### Task material
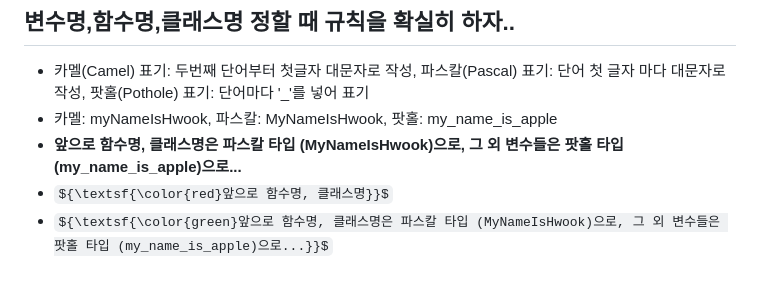
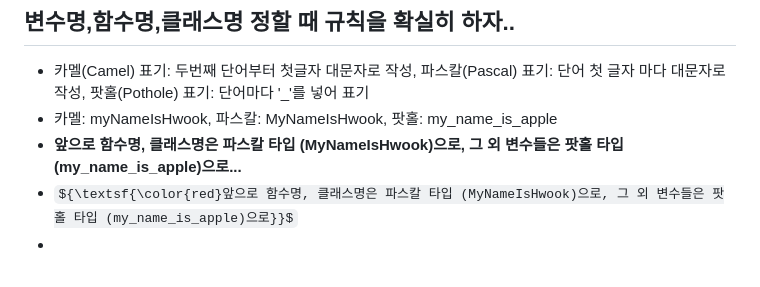
Before and after one commit to H-wooks/KITA_2024, a Markdown page: M2_Python프로그래밍/readme.md, the part around the change. GitHub-like rendering; some formulas as TeX source.

```diff
--- a/M2_Python프로그래밍/readme.md
+++ b/M2_Python프로그래밍/readme.md
@@ -40,5 +40,5 @@
 - 카멜(Camel) 표기: 두번째 단어부터 첫글자 대문자로 작성, 파스칼(Pascal) 표기: 단어 첫 글자 마다 대문자로 작성, 팟홀(Pothole) 표기: 단어마다 '_'를 넣어 표기
 - 카멜: myNameIsHwook, 파스칼: MyNameIsHwook, 팟홀: my_name_is_apple
 - **앞으로 함수명, 클래스명은 파스칼 타입 (MyNameIsHwook)으로, 그 외 변수들은 팟홀 타입 (my_name_is_apple)으로...**
-- ${\textsf{\color{red}앞으로 함수명, 클래스명}}$
-- ${\textsf{\color{green}앞으로 함수명, 클래스명은 파스칼 타입 (MyNameIsHwook)으로, 그 외 변수들은 팟홀 타입 (my_name_is_apple)으로...}}$
+- ${\textsf{\color{red}앞으로 함수명, 클래스명은 파스칼 타입 (MyNameIsHwook)으로, 그 외 변수들은 팟홀 타입 (my_name_is_apple)으로}}$
+-
```
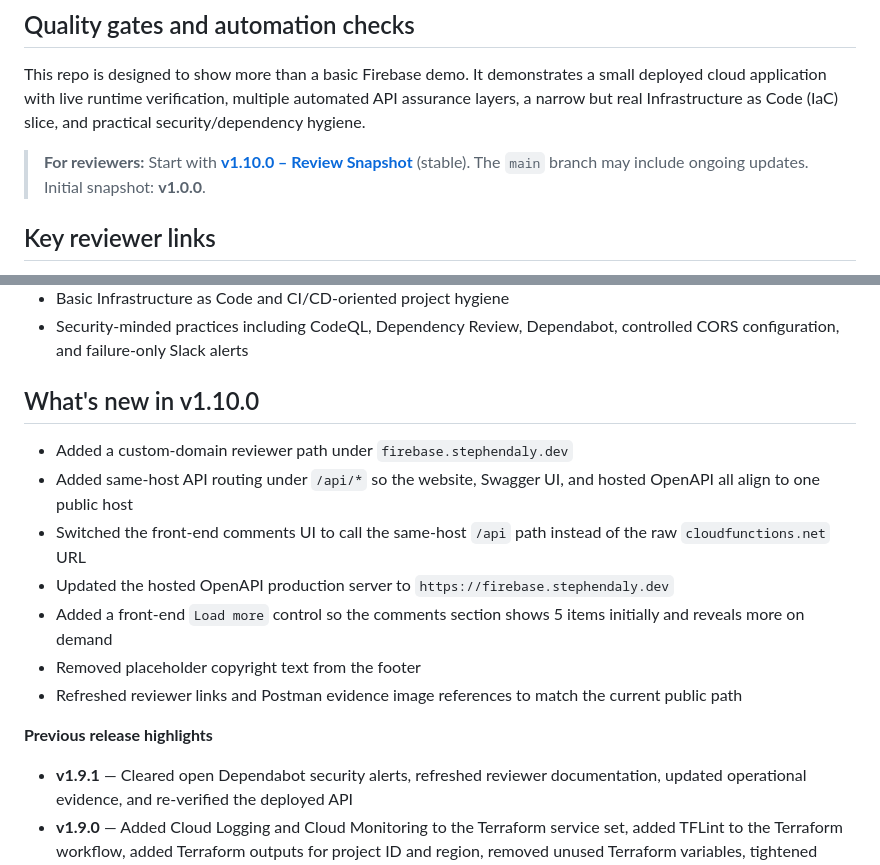
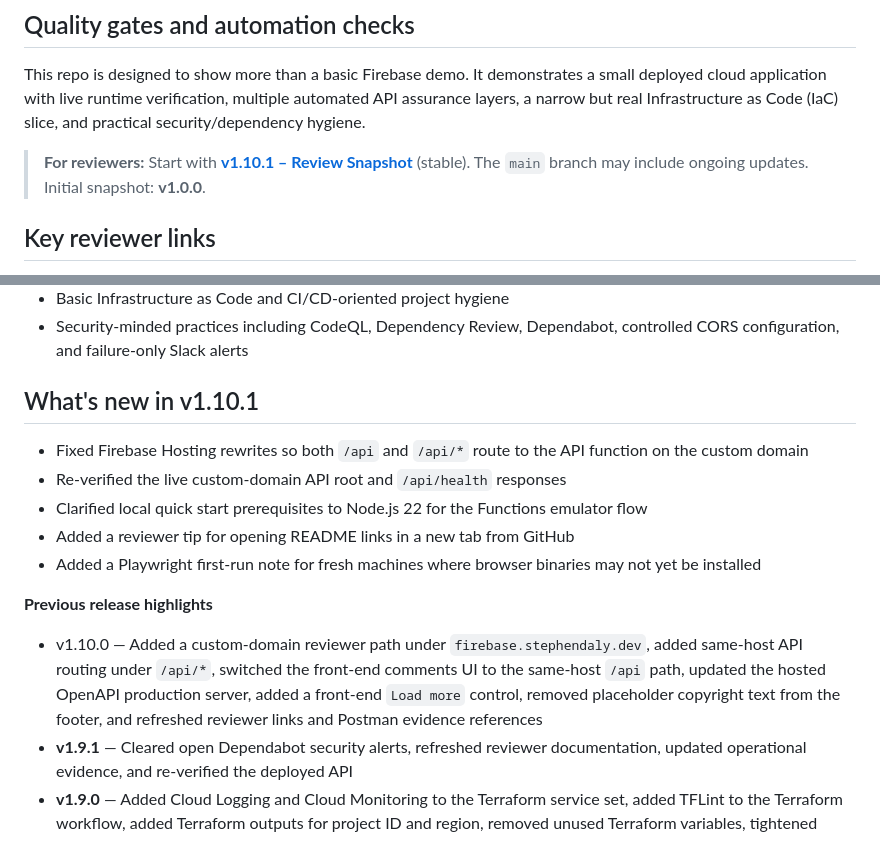
Before and after one commit to sdaly-ie/firebase-serverless-rest-api, a Markdown page: README.md, 2 parts joined by grey strips. GitHub-like rendering.

Commit message:
Prepare README for v1.10.1 review snapshot

```diff
--- a/README.md
+++ b/README.md
@@ -11,7 +11,7 @@ A small end-to-end demo of a static site on Firebase Hosting calling a serverles
 
 This repo is designed to show more than a basic Firebase demo. It demonstrates a small deployed cloud application with live runtime verification, multiple automated API assurance layers, a narrow but real Infrastructure as Code (IaC) slice, and practical security/dependency hygiene.
 
-> **For reviewers:** Start with **[v1.10.0 – Review Snapshot](https://github.com/sdaly-ie/firebase-serverless-rest-api/releases/tag/v1.10.0)** (stable).
+> **For reviewers:** Start with **[v1.10.1 – Review Snapshot](https://github.com/sdaly-ie/firebase-serverless-rest-api/releases/tag/v1.10.1)** (stable).
 > The `main` branch may include ongoing updates.
 > Initial snapshot: **v1.0.0**.
 
@@ -34,17 +34,16 @@ This repo is designed to show more than a basic Firebase demo. It demonstrates a
 - Basic Infrastructure as Code and CI/CD-oriented project hygiene
 - Security-minded practices including CodeQL, Dependency Review, Dependabot, controlled CORS configuration, and failure-only Slack alerts
 
-## What's new in v1.10.0
+## What's new in v1.10.1
 
-- Added a custom-domain reviewer path under `firebase.stephendaly.dev`
-- Added same-host API routing under `/api/*` so the website, Swagger UI, and hosted OpenAPI all align to one public host
-- Switched the front-end comments UI to call the same-host `/api` path instead of the raw `cloudfunctions.net` URL
-- Updated the hosted OpenAPI production server to `https://firebase.stephendaly.dev`
-- Added a front-end `Load more` control so the comments section shows 5 items initially and reveals more on demand
-- Removed placeholder copyright text from the footer
-- Refreshed reviewer links and Postman evidence image references to match the current public path
+- Fixed Firebase Hosting rewrites so both `/api` and `/api/*` route to the API function on the custom domain
+- Re-verified the live custom-domain API root and `/api/health` responses
+- Clarified local quick start prerequisites to Node.js 22 for the Functions emulator flow
+- Added a reviewer tip for opening README links in a new tab from GitHub
+- Added a Playwright first-run note for fresh machines where browser binaries may not yet be installed
 
 **Previous release highlights**
+- v1.10.0 — Added a custom-domain reviewer path under `firebase.stephendaly.dev`, added same-host API routing under `/api/*`, switched the front-end comments UI to the same-host `/api` path, updated the hosted OpenAPI production server, added a front-end `Load more` control, removed placeholder copyright text from the footer, and refreshed reviewer links and Postman evidence references
 - **v1.9.1** — Cleared open Dependabot security alerts, refreshed reviewer documentation, updated operational evidence, and re-verified the deployed API
 - **v1.9.0** — Added Cloud Logging and Cloud Monitoring to the Terraform service set, added TFLint to the Terraform workflow, added Terraform outputs for project ID and region, removed unused Terraform variables, tightened Terraform documentation, and kept Terraform intentionally narrow in scope
 - **v1.8.1** — Aligned the OpenAPI comment contract, corrected the `POST /comments` response, improved the reviewer path, corrected the Terraform default region, and applied a safe dependency refresh
```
######
▸ **Required action**
Tell how many lines in the records above contain "rendering", giving the number and no other words.

▸ **Task output**
2